Extraction operation benefits from haul road improvement
First publishedin World Highways
The water spray truck holds 28,000litres and was quickly able to cover the area needed for the trial
The trial of a novel compound at a site in Chile has shown how structural improvements can be achieved for dirt road applications
Although the Barrick Gold Pascua Lama operation is a surface mining site, the experience with this technology is equally applicable for use on haul roads in large quarries or for dirt roads expected to carry heavy loads. This is of particular importance for transport in remote areas where large loads such as pre-cast bridge sections or girders for example may have to be carried to site for construction projects.
The trial saw some 2000m2 of haul road being treated at the mine with the Top-Seal product, sourced from Australia. For the first application of Top-Seal (TS), the compound was applied using 1:14 dilution rate from a conventional water truck containing approximately 28,000litres. The truck made several passes during the first day, which in total gave an application rate of approximately 0.3litres/m2. Drying times were achieved in about an hour due to the optimal climate conditions. During the course of the day and into the following morning, the loose soils began to bind and harden as expected.
On the second day, repeated applications of the TS compound using a dilution rate of 1:22 resulted in a final application rate of 0.3litres/m2. After applications were completed and the site was dry, it was determined that all dust particles were eliminated successfully and the road was solidified to the point where, with proper maintenance, erosion and wash boarding will no longer be an issue. In total, the two day process used just over 0.6litres/m2 to meet the objectives.
On the third day the results were reviewed and it became clear that not only had the dust been controlled as intended, but other benefits could be seen. The use of the compound has provided a substantial stabilisation and hardening of the soil, which will eliminate erosion and wash boarding. And the sealing of the surface, in combination with the stabilisation, will drastically reduce the ?amount of water and product required in the future to maintain the road.
The operation has previously required the haul roads to be sprayed with water three times/day, or 21 times/week. This has resulted in substantial costs for the operation so as to maintain the haul roads in optimum condition and reduce wear and tear on the very costly haulage fleet. Attempts to improve the efficiency of the vast amounts of water being consumed resulted in the implementation of a salting programme but this has proven ineffective in arid regions and in some cases harmful to the environment.
Conventional compaction equipment is used to roll over the prepared area
Because of the location, the Pascua Lama project is limited to the amount of water it can use for dust control and has frequently exceeded these limitations in attempts to control the dust.
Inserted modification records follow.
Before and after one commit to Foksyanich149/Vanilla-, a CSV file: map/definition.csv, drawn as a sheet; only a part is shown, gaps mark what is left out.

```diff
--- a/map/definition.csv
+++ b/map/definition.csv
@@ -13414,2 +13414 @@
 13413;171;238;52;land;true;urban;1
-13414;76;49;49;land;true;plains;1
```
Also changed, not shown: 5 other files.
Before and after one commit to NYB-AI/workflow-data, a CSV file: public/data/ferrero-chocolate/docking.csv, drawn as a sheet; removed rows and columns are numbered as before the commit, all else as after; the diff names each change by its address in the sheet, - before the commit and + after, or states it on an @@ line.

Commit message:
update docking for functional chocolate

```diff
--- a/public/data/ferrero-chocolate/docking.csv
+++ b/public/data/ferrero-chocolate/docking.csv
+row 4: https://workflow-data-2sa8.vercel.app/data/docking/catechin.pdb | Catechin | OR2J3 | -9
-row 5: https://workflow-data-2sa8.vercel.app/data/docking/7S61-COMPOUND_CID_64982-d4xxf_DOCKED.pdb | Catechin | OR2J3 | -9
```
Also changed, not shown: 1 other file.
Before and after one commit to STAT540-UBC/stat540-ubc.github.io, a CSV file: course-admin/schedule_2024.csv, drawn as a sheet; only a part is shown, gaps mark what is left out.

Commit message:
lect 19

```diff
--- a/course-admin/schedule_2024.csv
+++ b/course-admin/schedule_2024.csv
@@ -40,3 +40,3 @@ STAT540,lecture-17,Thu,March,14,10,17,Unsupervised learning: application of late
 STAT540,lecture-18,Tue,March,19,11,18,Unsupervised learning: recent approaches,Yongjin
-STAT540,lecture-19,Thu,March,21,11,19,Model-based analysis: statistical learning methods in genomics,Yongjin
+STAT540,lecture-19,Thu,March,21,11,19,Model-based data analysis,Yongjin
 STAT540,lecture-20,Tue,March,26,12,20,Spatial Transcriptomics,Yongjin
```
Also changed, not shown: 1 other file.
However by using the compound, the operation has found an effective solution both for controlling dust and stabilising roads, as well as meeting strict environmental targets.
The trial has shown that with proper maintenance, a dust-free haul road system can be in place for years to come. And the consumption of water for dust control on the haul roads will be reduced by over 90% using a one-week treatment plan. This is a key economic factor as it also cuts the cost of water spraying and haul road maintenance by 90%. Using the compound means that the salting method can be eliminated, removing its cost as well as the environmental and political implications.
During the application of Top-Seal, the haul roads remained operational, with a fast reduction in dust levels. The normal haul road traffic also helped compact the surface and boosted load bearing capacity. The compound has also been used successfully in the tailings area to prevent airborne dust, as well as to improve the surface of the airstrip.